On every line of the listing, check for "center"; copy the lines that have it.

------------------------------------------------------------

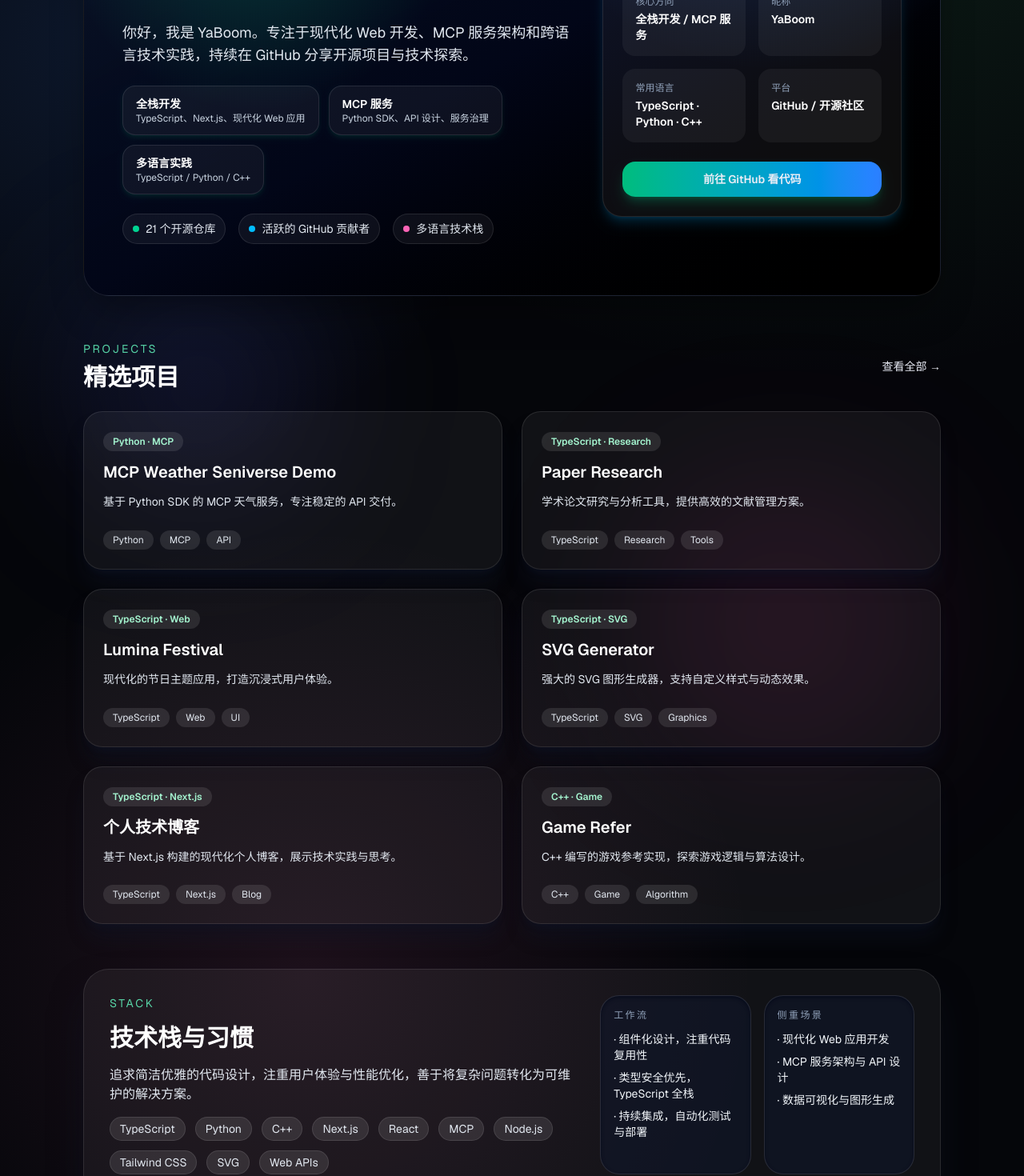
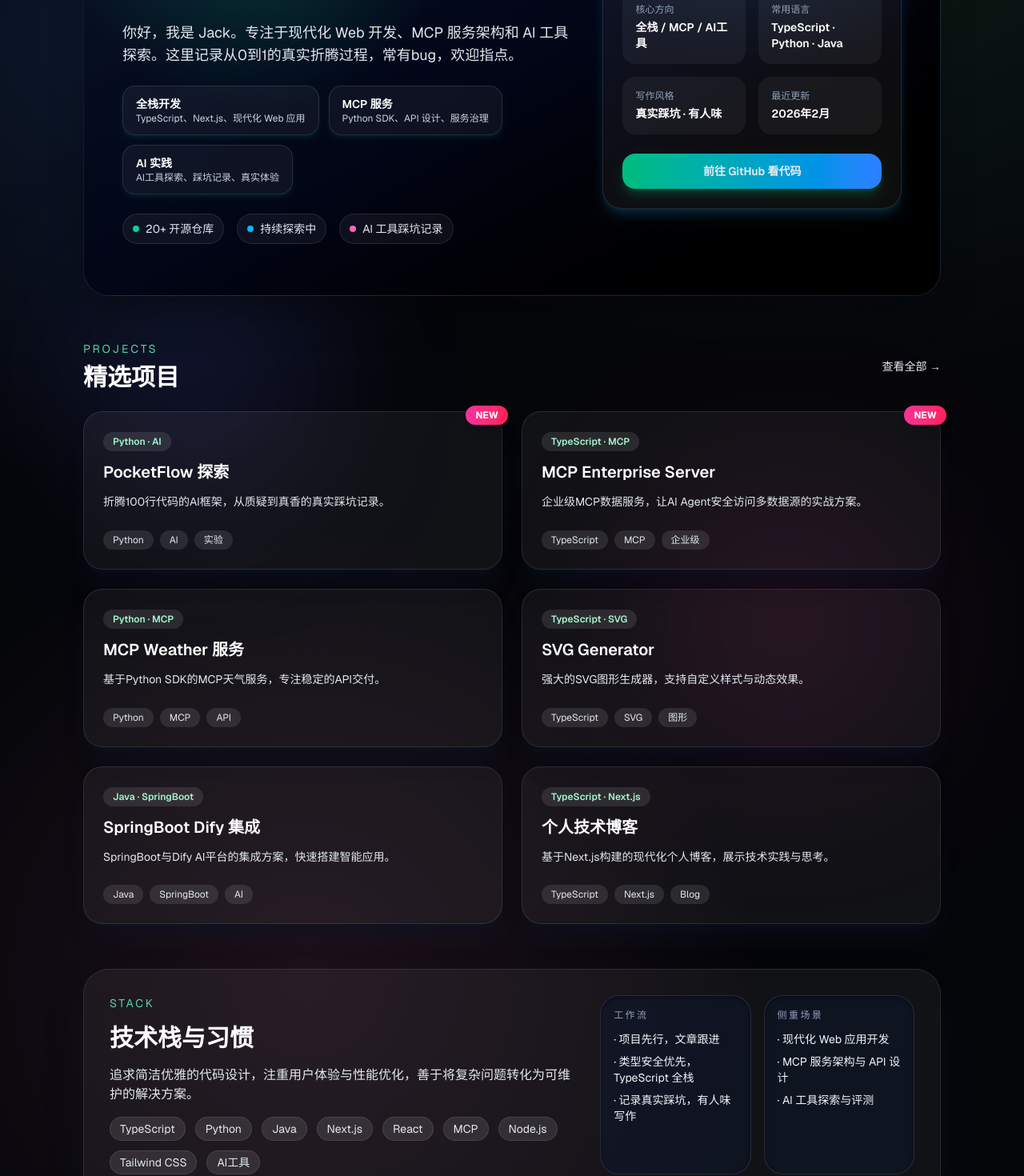
Before and after one commit to YaBoom/my-person-blog, a Next.js app: page / in a window 1280 px wide. Shown: the part 420-1890 px from the top of the page at 80% size. Built offline with nearby package versions, Linux system fonts and the light colour scheme.

Commit message:
feat: 更新博客内容 - 添加最新项目，优化个人简介

```diff
--- a/src/app/page.tsx
+++ b/src/app/page.tsx
@@ -1,43 +1,43 @@
 const projects = [
   {
-    title: "MCP Weather Seniverse Demo",
-    desc: "基于 Python SDK 的 MCP 天气服务，专注稳定的 API 交付。",
+    title: "PocketFlow 探索",
+    desc: "折腾100行代码的AI框架，从质疑到真香的真实踩坑记录。",
+    tags: ["Python", "AI", "实验"],
+    link: "https://github.com/YaBoom/pocketflow-zyt",
+    isNew: true,
+  },
+  {
+    title: "MCP Enterprise Server",
+    desc: "企业级MCP数据服务，让AI Agent安全访问多数据源的实战方案。",
+    tags: ["TypeScript", "MCP", "企业级"],
+    link: "https://github.com/YaBoom/mcp-enterprise-server-zyt",
+    isNew: true,
+  },
+  {
+    title: "MCP Weather 服务",
+    desc: "基于Python SDK的MCP天气服务，专注稳定的API交付。",
     tags: ["Python", "MCP", "API"],
     link: "https://github.com/YaBoom/mcp-weather-seniverse-demo",
   },
   {
-    title: "Paper Research",
-    desc: "学术论文研究与分析工具，提供高效的文献管理方案。",
-    tags: ["TypeScript", "Research", "Tools"],
-    link: "https://github.com/YaBoom/paper-research",
-  },
-  {
-    title: "Lumina Festival",
-    desc: "现代化的节日主题应用，打造沉浸式用户体验。",
-    tags: ["TypeScript", "Web", "UI"],
-    link: "https://github.com/YaBoom/Lumina-Festival",
-  },
-  {
     title: "SVG Generator",
-    desc: "强大的 SVG 图形生成器，支持自定义样式与动态效果。",
-    tags: ["TypeScript", "SVG", "Graphics"],
+    desc: "强大的SVG图形生成器，支持自定义样式与动态效果。",
+    tags: ["TypeScript", "SVG", "图形"],
     link: "https://github.com/YaBoom/SVG-Generator",
   },
   {
+    title: "SpringBoot Dify 集成",
+    desc: "SpringBoot与Dify AI平台的集成方案，快速搭建智能应用。",
+    tags: ["Java", "SpringBoot", "AI"],
+    link: "https://github.com/YaBoom/springboot-dify-integration",
+  },
+  {
     title: "个人技术博客",
-    desc: "基于 Next.js 构建的现代化个人博客，展示技术实践与思考。",
+    desc: "基于Next.js构建的现代化个人博客，展示技术实践与思考。",
     tags: ["TypeScript", "Next.js", "Blog"],
     link: "https://github.com/YaBoom/my-person-blog",
   },
-  {
-    title: "Game Refer",
-    desc: "C++ 编写的游戏参考实现，探索游戏逻辑与算法设计。",
-    tags: ["C++", "Game", "Algorithm"],
-    link: "https://github.com/YaBoom/Game_refer",
-  },
 ];
-
-
 
 const highlights = [
   {
@@ -49,8 +49,8 @@ const highlights = [
     detail: "Python SDK、API 设计、服务治理",
   },
   {
-    title: "多语言实践",
-    detail: "TypeScript / Python / C++",
+    title: "AI 实践",
+    detail: "AI工具探索、踩坑记录、真实体验",
   },
 ];
 
@@ -78,7 +78,6 @@ export default function Home() {
             <a className="transition hover:text-white" href="#projects">
               项目
             </a>
-
             <a className="transition hover:text-white" href="#stack">
               技术栈
             </a>
@@ -97,12 +96,12 @@ export default function Home() {
           <div className="absolute inset-0 bg-[radial-gradient(circle_at_20%_20%,rgba(16,185,129,0.25),transparent_25%),radial-gradient(circle_at_80%_0%,rgba(59,130,246,0.2),transparent_30%)]" />
           <div className="relative grid gap-10 lg:grid-cols-[1.2fr_0.8fr] lg:items-center">
             <div className="space-y-6">
-              <p className="text-sm uppercase tracking-[0.2em] text-emerald-300/90">开源驱动的全栈开发者</p>
+              <p className="text-sm uppercase tracking-[0.2em] text-emerald-300/90">还在摸索中的技术爱好者</p>
               <h1 className="font-[var(--font-display)] text-4xl leading-tight text-white sm:text-5xl">
-                探索技术边界，构建优雅解决方案
+                探索技术边界，记录真实踩坑
               </h1>
               <p className="max-w-2xl text-lg text-slate-200">
-                你好，我是 YaBoom。专注于现代化 Web 开发、MCP 服务架构和跨语言技术实践，持续在 GitHub 分享开源项目与技术探索。
+                你好，我是 Jack。专注于现代化 Web 开发、MCP 服务架构和 AI 工具探索。这里记录从0到1的真实折腾过程，常有bug，欢迎指点。
               </p>
               <div className="flex flex-wrap gap-3">
                 {highlights.map((item) => (
@@ -118,15 +117,15 @@ export default function Home() {
               <div className="flex flex-wrap gap-4 text-sm text-slate-200">
                 <div className="flex items-center gap-2 rounded-full border border-white/10 bg-white/5 px-3 py-2">
                   <span className="h-2 w-2 rounded-full bg-emerald-400" />
-                  21 个开源仓库
+                  20+ 开源仓库
                 </div>
                 <div className="flex items-center gap-2 rounded-full border border-white/10 bg-white/5 px-3 py-2">
                   <span className="h-2 w-2 rounded-full bg-sky-400" />
-                  活跃的 GitHub 贡献者
+                  持续探索中
                 </div>
                 <div className="flex items-center gap-2 rounded-full border border-white/10 bg-white/5 px-3 py-2">
                   <span className="h-2 w-2 rounded-full bg-pink-400" />
-                  多语言技术栈
+                  AI 工具踩坑记录
                 </div>
               </div>
             </div>
@@ -141,19 +140,19 @@ export default function Home() {
                 <dl className="grid grid-cols-2 gap-4 text-sm text-slate-200">
                   <div className="rounded-2xl bg-white/5 p-4">
                     <dt className="text-xs text-slate-400">核心方向</dt>
-                    <dd className="mt-1 font-semibold text-white">全栈开发 / MCP 服务</dd>
-                  </div>
-                  <div className="rounded-2xl bg-white/5 p-4">
-                    <dt className="text-xs text-slate-400">昵称</dt>
-                    <dd className="mt-1 font-semibold text-white">YaBoom</dd>
+                    <dd className="mt-1 font-semibold text-white">全栈 / MCP / AI工具</dd>
                   </div>
                   <div className="rounded-2xl bg-white/5 p-4">
                     <dt className="text-xs text-slate-400">常用语言</dt>
-                    <dd className="mt-1 font-semibold text-white">TypeScript · Python · C++</dd>
+                    <dd className="mt-1 font-semibold text-white">TypeScript · Python · Java</dd>
                   </div>
                   <div className="rounded-2xl bg-white/5 p-4">
-                    <dt className="text-xs text-slate-400">平台</dt>
-                    <dd className="mt-1 font-semibold text-white">GitHub / 开源社区</dd>
+                    <dt className="text-xs text-slate-400">写作风格</dt>
+                    <dd className="mt-1 font-semibold text-white">真实踩坑 · 有人味</dd>
+                  </div>
+                  <div className="rounded-2xl bg-white/5 p-4">
+                    <dt className="text-xs text-slate-400">最近更新</dt>
+                    <dd className="mt-1 font-semibold text-white">2026年2月</dd>
                   </div>
                 </dl>
                 <a
@@ -193,8 +192,13 @@ export default function Home() {
                 href={project.link}
                 target="_blank"
                 rel="noreferrer"
-                className="group flex h-full flex-col justify-between rounded-3xl border border-white/10 bg-white/5 p-6 shadow-xl shadow-slate-900/40 transition duration-300 hover:-translate-y-1 hover:border-emerald-200/60 hover:shadow-emerald-500/30"
+                className="group relative flex h-full flex-col justify-between rounded-3xl border border-white/10 bg-white/5 p-6 shadow-xl shadow-slate-900/40 transition duration-300 hover:-translate-y-1 hover:border-emerald-200/60 hover:shadow-emerald-500/30"
               >
+                {project.isNew && (
+                  <span className="absolute -right-2 -top-2 rounded-full bg-gradient-to-r from-pink-500 to-rose-500 px-3 py-1 text-xs font-bold text-white shadow-lg">
+                    NEW
+                  </span>
+                )}
                 <div className="space-y-3">
                   <div className="inline-flex items-center gap-2 rounded-full bg-white/10 px-3 py-1 text-xs font-semibold text-emerald-200">
                     {project.tags.slice(0, 2).join(" · ")}
@@ -219,8 +223,6 @@ export default function Home() {
           </div>
         </section>
 
-
-
         <section id="stack" className="grid gap-6 rounded-[32px] border border-white/10 bg-white/5 p-8 shadow-2xl shadow-slate-900/50 lg:grid-cols-[1.2fr_0.8fr]">
           <div className="space-y-4">
             <p className="text-sm uppercase tracking-[0.2em] text-emerald-300/90">Stack</p>
@@ -229,7 +231,7 @@ export default function Home() {
               追求简洁优雅的代码设计，注重用户体验与性能优化，善于将复杂问题转化为可维护的解决方案。
             </p>
             <div className="flex flex-wrap gap-3 text-sm text-slate-200">
-              {["TypeScript", "Python", "C++", "Next.js", "React", "MCP", "Node.js", "Tailwind CSS", "SVG", "Web APIs"].map(
+              {["TypeScript", "Python", "Java", "Next.js", "React", "MCP", "Node.js", "Tailwind CSS", "AI工具"].map(
                 (item) => (
                   <span
                     key={item}
@@ -245,9 +247,9 @@ export default function Home() {
             <div className="rounded-3xl border border-white/10 bg-slate-900/60 p-4 shadow-inner shadow-slate-950/60">
               <p className="text-xs uppercase tracking-[0.2em] text-slate-400">工作流</p>
               <ul className="mt-3 space-y-2">
-                <li>· 组件化设计，注重代码复用性</li>
+                <li>· 项目先行，文章跟进</li>
                 <li>· 类型安全优先，TypeScript 全栈</li>
-                <li>· 持续集成，自动化测试与部署</li>
+                <li>· 记录真实踩坑，有人味写作</li>
               </ul>
             </div>
             <div className="rounded-3xl border border-white/10 bg-slate-900/60 p-4 shadow-inner shadow-slate-950/60">
@@ -255,7 +257,7 @@ export default function Home() {
               <ul className="mt-3 space-y-2">
                 <li>· 现代化 Web 应用开发</li>
                 <li>· MCP 服务架构与 API 设计</li>
-                <li>· 数据可视化与图形生成</li>
+                <li>· AI 工具探索与评测</li>
               </ul>
             </div>
           </div>
@@ -264,9 +266,9 @@ export default function Home() {
         <section className="flex flex-col gap-6 rounded-[32px] border border-white/10 bg-gradient-to-r from-emerald-600/70 via-emerald-500/70 to-sky-500/70 p-8 text-white shadow-2xl shadow-emerald-500/30 sm:flex-row sm:items-center sm:justify-between">
           <div>
             <p className="text-sm uppercase tracking-[0.2em] text-white/90">Connect</p>
-            <h3 className="mt-2 text-2xl font-semibold">一起打造下一个灵感</h3>
+            <h3 className="mt-2 text-2xl font-semibold">一起探索技术</h3>
             <p className="text-sm text-white/90">
-              对 Web 开发、MCP 服务或开源项目感兴趣？欢迎在 GitHub 上交流合作。
+              对 Web 开发、MCP 服务或 AI 工具感兴趣？欢迎交流，常有bug，欢迎指点。
             </p>
           </div>
           <div className="flex flex-wrap gap-3 text-sm font-semibold">
@@ -282,8 +284,8 @@ export default function Home() {
         </section>
 
         <footer className="flex flex-col gap-2 text-sm text-slate-400 sm:flex-row sm:items-center sm:justify-between">
-          <span>© 2026 YaBoom · 探索技术，构建未来</span>
-          <span>最近更新：根据 GitHub 资料整理</span>
+          <span>© 2026 Jack · 探索技术，记录真实</span>
+          <span>最近更新：2026年2月 · 同步 GitHub 最新项目</span>
         </footer>
       </main>
     </div>
```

------------------------------------------------------------

### EXERCISE ANSWER
           <div className="relative grid gap-10 lg:grid-cols-[1.2fr_0.8fr] lg:items-center">
                 <div className="flex items-center gap-2 rounded-full border border-white/10 bg-white/5 px-3 py-2">
                 <div className="flex items-center gap-2 rounded-full border border-white/10 bg-white/5 px-3 py-2">
                 <div className="flex items-center gap-2 rounded-full border border-white/10 bg-white/5 px-3 py-2">
                   <div className="inline-flex items-center gap-2 rounded-full bg-white/10 px-3 py-1 text-xs font-semibold text-emerald-200">
         <section className="flex flex-col gap-6 rounded-[32px] border border-white/10 bg-gradient-to-r from-emerald-600/70 via-emerald-500/70 to-sky-500/70 p-8 text-white shadow-2xl shadow-emerald-500/30 sm:flex-row sm:items-center sm:justify-between">
         <footer className="flex flex-col gap-2 text-sm text-slate-400 sm:flex-row sm:items-center sm:justify-between">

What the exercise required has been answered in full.